Reading the records beneath this task, work out how many lines contain the word "Python" and reply with only that number.

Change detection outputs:
* * * * * * * * *

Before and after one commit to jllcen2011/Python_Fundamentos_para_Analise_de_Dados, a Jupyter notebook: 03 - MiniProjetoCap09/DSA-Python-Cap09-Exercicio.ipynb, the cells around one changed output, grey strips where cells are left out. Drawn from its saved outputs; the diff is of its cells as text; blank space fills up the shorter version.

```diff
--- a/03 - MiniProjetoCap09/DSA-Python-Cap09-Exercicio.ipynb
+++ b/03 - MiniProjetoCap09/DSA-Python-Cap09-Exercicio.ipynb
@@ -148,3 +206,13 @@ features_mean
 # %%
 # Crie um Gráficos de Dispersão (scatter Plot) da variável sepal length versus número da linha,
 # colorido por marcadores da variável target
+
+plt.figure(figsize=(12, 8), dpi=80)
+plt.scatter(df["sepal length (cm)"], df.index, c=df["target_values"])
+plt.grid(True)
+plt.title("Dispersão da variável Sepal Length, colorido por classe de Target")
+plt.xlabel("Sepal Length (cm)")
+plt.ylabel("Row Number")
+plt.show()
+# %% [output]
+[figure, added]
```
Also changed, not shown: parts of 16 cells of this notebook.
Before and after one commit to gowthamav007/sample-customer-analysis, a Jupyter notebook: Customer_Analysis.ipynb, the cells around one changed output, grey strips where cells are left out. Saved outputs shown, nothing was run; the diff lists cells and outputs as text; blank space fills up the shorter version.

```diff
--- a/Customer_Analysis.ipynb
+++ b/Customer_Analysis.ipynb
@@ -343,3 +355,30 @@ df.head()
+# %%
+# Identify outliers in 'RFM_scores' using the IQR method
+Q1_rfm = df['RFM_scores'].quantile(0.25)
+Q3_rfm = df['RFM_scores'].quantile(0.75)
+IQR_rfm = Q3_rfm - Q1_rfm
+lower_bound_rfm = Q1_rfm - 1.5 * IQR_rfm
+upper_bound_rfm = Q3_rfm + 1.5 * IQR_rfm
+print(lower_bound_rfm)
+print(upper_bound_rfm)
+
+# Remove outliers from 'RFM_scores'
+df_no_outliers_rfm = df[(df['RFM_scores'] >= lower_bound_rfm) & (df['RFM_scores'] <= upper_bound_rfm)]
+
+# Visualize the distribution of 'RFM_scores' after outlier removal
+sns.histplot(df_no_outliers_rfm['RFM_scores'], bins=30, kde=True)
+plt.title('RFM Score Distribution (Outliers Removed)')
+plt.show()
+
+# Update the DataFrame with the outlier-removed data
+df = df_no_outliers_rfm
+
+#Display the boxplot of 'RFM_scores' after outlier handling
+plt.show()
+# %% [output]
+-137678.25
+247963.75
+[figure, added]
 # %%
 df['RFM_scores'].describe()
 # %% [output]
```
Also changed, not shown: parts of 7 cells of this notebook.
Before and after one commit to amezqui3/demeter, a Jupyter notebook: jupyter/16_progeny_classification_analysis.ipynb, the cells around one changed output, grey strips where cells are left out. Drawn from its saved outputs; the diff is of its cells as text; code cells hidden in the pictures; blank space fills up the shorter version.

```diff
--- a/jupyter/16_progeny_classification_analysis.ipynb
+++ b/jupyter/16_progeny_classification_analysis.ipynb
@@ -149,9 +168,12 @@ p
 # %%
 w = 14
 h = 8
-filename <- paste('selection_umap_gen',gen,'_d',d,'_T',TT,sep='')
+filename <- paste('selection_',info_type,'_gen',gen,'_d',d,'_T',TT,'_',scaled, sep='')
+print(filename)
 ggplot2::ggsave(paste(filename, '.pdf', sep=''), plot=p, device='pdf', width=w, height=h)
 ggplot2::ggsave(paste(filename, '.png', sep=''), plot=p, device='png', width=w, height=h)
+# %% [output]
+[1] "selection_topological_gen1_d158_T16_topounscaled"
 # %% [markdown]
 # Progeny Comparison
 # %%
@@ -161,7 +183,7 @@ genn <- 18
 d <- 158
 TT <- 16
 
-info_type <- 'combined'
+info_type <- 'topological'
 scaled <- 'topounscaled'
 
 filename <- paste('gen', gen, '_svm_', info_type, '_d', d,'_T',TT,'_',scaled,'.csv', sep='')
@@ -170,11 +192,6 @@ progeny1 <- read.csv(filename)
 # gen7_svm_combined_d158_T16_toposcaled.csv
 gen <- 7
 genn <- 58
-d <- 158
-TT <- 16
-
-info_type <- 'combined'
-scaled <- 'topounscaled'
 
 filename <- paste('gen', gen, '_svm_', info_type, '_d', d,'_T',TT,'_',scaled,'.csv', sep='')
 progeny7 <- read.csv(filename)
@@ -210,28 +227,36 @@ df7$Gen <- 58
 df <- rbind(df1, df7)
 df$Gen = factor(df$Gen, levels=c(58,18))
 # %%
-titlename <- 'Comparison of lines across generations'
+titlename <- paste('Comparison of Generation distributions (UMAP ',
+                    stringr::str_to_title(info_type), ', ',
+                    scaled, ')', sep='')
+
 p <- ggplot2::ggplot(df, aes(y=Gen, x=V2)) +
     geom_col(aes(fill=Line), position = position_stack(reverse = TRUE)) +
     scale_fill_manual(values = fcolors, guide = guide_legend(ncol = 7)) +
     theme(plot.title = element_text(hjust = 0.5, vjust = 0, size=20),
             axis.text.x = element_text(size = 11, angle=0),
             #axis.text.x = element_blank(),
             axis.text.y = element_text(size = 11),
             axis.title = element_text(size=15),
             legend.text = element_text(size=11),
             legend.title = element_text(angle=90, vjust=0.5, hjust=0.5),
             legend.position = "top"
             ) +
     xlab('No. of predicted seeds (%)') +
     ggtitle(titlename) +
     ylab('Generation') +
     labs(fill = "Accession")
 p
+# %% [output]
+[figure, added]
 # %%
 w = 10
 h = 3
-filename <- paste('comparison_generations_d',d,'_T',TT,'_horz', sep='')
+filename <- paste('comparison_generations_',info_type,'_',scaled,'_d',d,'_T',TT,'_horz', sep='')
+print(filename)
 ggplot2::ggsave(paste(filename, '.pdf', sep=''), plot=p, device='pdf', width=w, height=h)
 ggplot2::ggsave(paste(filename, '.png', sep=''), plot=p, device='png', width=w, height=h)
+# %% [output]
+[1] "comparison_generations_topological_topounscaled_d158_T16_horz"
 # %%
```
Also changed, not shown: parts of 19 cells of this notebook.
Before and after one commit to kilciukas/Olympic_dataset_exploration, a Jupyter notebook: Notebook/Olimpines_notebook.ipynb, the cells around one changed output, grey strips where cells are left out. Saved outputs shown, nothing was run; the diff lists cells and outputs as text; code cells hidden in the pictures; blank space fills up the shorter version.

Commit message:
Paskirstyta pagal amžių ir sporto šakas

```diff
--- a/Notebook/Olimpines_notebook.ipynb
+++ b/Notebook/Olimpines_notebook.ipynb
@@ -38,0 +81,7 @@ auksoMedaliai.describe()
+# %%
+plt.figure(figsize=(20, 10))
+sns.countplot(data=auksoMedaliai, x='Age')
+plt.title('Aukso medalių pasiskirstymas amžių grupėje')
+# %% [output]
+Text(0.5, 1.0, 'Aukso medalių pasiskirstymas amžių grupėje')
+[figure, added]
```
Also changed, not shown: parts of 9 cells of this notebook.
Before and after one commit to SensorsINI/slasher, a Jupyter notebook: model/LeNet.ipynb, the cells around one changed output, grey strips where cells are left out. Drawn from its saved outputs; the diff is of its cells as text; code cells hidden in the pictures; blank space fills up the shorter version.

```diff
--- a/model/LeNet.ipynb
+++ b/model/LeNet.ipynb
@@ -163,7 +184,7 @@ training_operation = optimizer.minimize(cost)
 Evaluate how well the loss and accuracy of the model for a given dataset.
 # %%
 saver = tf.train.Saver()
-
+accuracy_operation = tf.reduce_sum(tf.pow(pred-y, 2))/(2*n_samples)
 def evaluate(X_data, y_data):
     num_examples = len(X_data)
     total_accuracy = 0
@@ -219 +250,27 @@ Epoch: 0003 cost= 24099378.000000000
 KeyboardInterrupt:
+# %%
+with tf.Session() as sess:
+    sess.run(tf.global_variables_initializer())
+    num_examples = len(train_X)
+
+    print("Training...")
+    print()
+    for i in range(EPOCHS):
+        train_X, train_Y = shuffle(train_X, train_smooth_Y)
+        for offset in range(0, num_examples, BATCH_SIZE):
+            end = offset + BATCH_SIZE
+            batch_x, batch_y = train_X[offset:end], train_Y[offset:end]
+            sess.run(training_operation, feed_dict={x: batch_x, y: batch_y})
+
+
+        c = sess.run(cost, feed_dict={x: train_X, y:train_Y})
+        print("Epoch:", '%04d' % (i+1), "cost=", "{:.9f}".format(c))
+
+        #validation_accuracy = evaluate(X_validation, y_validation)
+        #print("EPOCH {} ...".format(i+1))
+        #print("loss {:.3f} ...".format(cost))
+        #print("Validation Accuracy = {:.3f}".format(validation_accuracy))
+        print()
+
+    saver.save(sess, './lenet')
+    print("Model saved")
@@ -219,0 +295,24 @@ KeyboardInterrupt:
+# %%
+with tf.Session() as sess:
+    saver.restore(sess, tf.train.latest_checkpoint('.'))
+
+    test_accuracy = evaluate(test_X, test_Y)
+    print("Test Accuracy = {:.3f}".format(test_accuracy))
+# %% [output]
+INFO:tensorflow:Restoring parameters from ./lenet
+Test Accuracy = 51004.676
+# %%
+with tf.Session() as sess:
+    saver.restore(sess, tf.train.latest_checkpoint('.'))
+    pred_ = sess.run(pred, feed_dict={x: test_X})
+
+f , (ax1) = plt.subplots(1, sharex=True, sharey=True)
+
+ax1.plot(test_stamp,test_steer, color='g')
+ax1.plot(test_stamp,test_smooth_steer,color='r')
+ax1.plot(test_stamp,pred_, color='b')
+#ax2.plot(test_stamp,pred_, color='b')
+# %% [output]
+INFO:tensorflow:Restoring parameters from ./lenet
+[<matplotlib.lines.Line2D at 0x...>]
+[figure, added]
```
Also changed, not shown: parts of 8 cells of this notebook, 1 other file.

* * * * * * * * *

◆ Result
3